(Items from a data source)
◇ ◇ ◇ ◇
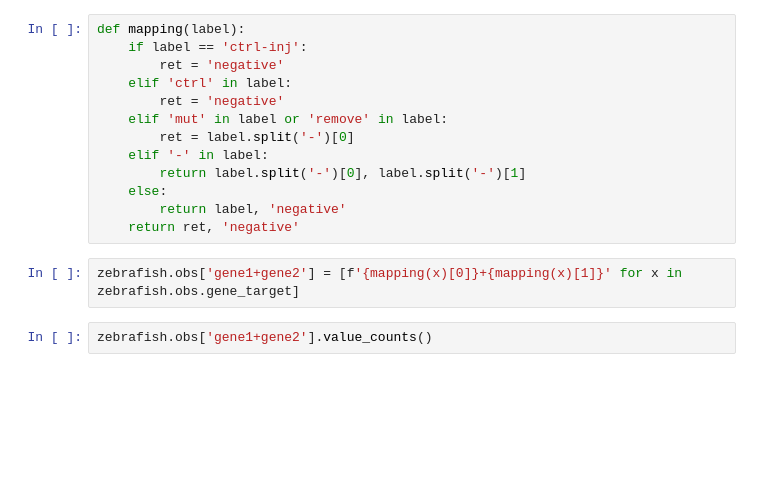
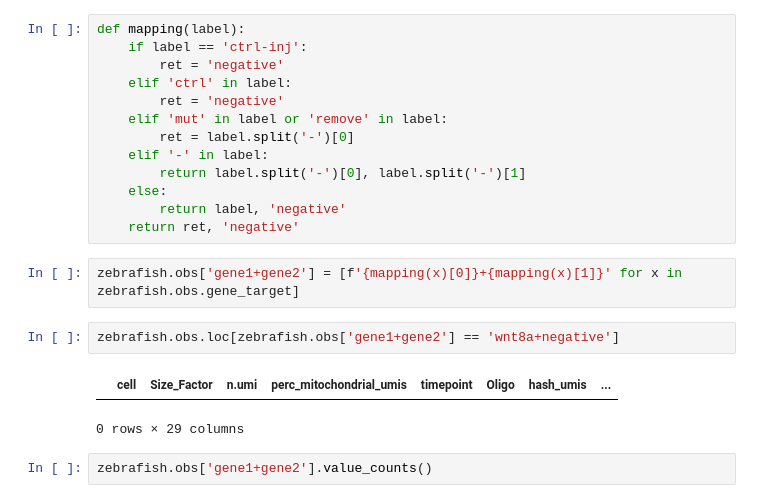
Before and after one commit to theislab/cellflow_reproducibility, a Jupyter notebook: notebooks/prepare_data/prepare_zebrafish.ipynb, the cells around one changed output. Saved outputs shown, nothing was run; the diff lists cells and outputs as text; blank space fills up the shorter version.

```diff
--- a/notebooks/prepare_data/prepare_zebrafish.ipynb
+++ b/notebooks/prepare_data/prepare_zebrafish.ipynb
@@ -98,6 +98,11 @@ def mapping(label):
     return ret, 'negative'
 # %%
 zebrafish.obs['gene1+gene2'] = [f'{mapping(x)[0]}+{mapping(x)[1]}' for x in zebrafish.obs.gene_target]
+# %%
+zebrafish.obs.loc[zebrafish.obs['gene1+gene2'] == 'wnt8a+negative']
+# %% [output]
+|  | cell | Size_Factor | n.umi | perc_mitochondrial_umis | timepoint | Oligo | hash_umis | ... |
+0 rows × 29 columns
 # %%
 zebrafish.obs['gene1+gene2'].value_counts()
 # %% [output]
```
Also changed, not shown: parts of 31 cells of this notebook, 2 other files.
◇ ◇ ◇ ◇
Task: Write out all the records again, exactly, minus any pictures.

Written reply:
Before and after one commit to theislab/cellflow_reproducibility, a Jupyter notebook: notebooks/prepare_data/prepare_zebrafish.ipynb, the cells around one changed output. Saved outputs shown, nothing was run; the diff lists cells and outputs as text; blank space fills up the shorter version.

```diff
--- a/notebooks/prepare_data/prepare_zebrafish.ipynb
+++ b/notebooks/prepare_data/prepare_zebrafish.ipynb
@@ -98,6 +98,11 @@ def mapping(label):
     return ret, 'negative'
 # %%
 zebrafish.obs['gene1+gene2'] = [f'{mapping(x)[0]}+{mapping(x)[1]}' for x in zebrafish.obs.gene_target]
+# %%
+zebrafish.obs.loc[zebrafish.obs['gene1+gene2'] == 'wnt8a+negative']
+# %% [output]
+|  | cell | Size_Factor | n.umi | perc_mitochondrial_umis | timepoint | Oligo | hash_umis | ... |
+0 rows × 29 columns
 # %%
 zebrafish.obs['gene1+gene2'].value_counts()
 # %% [output]
```
Also changed, not shown: parts of 31 cells of this notebook, 2 other files.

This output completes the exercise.